Web interface edit records
================================

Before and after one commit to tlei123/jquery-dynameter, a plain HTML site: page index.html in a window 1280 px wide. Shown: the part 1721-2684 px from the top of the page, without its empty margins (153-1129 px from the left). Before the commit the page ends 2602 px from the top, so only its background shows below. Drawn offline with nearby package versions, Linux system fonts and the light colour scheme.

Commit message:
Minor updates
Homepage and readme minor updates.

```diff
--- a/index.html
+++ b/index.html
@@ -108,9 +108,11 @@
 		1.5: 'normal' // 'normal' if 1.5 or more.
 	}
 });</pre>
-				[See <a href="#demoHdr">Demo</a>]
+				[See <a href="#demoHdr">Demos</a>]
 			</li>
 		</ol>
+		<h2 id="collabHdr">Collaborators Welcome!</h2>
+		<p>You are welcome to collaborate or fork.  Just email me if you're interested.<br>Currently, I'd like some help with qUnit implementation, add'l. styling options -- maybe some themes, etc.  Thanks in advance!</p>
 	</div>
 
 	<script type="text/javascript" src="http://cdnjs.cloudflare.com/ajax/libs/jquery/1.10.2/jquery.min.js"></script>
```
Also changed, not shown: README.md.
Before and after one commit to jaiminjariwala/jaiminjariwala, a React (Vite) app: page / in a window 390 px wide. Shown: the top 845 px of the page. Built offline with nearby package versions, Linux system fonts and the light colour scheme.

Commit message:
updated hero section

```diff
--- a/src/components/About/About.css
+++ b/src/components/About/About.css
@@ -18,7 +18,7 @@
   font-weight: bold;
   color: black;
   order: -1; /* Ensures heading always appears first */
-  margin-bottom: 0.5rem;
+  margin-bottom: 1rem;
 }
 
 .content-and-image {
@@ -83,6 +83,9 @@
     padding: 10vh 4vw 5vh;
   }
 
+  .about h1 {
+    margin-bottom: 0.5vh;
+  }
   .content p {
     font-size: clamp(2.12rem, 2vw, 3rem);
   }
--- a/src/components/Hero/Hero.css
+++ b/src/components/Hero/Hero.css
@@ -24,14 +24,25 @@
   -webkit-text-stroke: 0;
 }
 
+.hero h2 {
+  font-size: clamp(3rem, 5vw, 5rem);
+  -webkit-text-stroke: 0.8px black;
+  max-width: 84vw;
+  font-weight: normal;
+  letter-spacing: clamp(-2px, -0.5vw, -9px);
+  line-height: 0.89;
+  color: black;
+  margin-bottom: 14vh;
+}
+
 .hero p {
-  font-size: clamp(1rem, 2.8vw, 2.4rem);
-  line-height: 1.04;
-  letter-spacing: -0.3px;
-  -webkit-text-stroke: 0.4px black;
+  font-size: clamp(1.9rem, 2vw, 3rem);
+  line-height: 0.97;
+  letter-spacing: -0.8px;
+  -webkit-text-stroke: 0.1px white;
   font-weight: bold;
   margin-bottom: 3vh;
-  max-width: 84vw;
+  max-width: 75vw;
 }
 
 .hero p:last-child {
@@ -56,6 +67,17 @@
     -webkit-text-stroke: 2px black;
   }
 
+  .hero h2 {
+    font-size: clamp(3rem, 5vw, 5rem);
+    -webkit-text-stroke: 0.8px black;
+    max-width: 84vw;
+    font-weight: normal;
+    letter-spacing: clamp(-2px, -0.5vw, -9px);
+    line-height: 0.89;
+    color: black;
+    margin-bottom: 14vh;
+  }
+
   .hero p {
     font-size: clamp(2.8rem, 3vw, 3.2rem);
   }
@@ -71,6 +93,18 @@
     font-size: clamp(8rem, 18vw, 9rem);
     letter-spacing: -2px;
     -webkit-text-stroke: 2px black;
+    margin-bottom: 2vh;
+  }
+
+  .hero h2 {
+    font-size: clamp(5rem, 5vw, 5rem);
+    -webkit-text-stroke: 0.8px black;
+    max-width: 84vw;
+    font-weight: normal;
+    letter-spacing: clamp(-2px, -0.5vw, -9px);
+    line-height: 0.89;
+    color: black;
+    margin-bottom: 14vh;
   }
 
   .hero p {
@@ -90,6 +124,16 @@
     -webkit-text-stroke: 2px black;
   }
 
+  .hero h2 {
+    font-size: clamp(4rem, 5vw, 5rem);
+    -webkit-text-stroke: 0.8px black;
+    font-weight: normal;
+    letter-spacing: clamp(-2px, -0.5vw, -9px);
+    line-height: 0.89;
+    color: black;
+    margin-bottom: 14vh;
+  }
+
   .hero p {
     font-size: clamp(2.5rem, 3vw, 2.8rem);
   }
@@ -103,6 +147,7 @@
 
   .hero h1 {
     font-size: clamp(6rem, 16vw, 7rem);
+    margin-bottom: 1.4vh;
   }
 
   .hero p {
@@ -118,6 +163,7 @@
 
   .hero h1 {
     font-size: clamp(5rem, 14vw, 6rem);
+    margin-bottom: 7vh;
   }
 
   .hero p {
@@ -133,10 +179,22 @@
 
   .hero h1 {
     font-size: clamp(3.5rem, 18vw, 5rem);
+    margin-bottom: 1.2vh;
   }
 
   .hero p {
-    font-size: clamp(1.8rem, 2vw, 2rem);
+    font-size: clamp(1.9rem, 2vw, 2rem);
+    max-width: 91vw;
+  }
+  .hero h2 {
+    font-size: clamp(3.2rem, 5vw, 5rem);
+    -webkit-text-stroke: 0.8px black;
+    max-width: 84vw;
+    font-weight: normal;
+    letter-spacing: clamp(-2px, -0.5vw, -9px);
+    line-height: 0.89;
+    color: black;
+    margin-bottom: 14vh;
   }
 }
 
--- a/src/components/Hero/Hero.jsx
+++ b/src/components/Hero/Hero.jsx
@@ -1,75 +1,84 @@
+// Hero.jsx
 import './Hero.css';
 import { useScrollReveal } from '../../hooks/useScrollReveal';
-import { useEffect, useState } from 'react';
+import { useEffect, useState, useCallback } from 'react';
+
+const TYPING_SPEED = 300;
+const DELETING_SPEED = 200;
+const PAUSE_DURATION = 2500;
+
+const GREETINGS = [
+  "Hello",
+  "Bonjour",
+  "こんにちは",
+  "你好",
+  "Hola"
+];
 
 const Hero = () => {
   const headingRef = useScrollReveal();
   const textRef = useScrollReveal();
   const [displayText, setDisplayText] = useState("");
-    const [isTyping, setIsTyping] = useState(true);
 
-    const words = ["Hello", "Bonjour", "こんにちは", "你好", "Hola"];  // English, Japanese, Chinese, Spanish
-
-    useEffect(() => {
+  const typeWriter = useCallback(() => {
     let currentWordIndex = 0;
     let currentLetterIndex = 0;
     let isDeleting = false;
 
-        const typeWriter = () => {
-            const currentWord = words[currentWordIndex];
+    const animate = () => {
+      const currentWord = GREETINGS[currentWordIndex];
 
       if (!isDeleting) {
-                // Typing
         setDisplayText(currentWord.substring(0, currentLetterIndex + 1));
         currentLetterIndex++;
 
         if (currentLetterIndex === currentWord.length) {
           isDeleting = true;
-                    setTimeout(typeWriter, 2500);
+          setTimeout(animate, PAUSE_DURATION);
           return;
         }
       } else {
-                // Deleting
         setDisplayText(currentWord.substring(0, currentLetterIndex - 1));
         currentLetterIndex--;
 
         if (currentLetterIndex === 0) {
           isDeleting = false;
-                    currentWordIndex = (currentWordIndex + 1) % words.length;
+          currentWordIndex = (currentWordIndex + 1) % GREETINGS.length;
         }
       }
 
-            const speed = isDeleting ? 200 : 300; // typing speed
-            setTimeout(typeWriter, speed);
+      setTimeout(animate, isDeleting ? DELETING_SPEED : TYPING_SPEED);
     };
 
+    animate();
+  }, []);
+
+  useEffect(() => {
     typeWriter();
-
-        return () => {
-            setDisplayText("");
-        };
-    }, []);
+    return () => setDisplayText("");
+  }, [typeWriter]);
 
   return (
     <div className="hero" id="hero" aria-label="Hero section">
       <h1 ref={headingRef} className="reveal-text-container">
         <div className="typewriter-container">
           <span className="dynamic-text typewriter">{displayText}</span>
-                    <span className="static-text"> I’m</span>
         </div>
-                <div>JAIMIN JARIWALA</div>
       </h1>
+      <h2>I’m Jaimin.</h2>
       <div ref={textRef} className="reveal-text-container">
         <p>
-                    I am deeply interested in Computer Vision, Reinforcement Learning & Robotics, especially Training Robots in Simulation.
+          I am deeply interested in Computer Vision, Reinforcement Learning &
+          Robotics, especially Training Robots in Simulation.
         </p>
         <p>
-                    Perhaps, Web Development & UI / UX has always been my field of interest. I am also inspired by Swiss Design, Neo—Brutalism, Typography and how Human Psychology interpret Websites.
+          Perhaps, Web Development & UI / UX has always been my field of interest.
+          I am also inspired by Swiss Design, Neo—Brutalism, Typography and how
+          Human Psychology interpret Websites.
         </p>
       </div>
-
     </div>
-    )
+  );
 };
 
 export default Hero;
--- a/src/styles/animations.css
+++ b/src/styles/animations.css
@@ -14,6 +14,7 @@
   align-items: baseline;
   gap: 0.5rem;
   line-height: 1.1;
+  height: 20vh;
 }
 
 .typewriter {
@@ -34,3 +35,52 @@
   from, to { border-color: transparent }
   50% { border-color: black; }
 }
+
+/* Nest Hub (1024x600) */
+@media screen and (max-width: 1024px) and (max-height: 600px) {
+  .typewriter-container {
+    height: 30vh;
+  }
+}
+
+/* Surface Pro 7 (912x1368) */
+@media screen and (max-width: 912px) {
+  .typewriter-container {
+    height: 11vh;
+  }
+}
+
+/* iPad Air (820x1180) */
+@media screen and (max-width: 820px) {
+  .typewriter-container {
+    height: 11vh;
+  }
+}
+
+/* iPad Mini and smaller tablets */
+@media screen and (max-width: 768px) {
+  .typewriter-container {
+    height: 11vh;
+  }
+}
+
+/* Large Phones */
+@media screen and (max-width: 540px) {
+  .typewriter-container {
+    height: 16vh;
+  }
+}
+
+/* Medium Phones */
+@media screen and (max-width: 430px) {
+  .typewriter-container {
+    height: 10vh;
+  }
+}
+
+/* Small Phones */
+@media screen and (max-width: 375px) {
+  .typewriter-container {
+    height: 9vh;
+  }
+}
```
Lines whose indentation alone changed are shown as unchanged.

================================

• **EXERCISE BRIEF**:
Copy out the lines above with "setDisplayText" in them.

• **RESULT FOR THIS EXERCISE**:
   const [displayText, setDisplayText] = useState("");
         setDisplayText(currentWord.substring(0, currentLetterIndex + 1));
         setDisplayText(currentWord.substring(0, currentLetterIndex - 1));
-            setDisplayText("");
+    return () => setDisplayText("");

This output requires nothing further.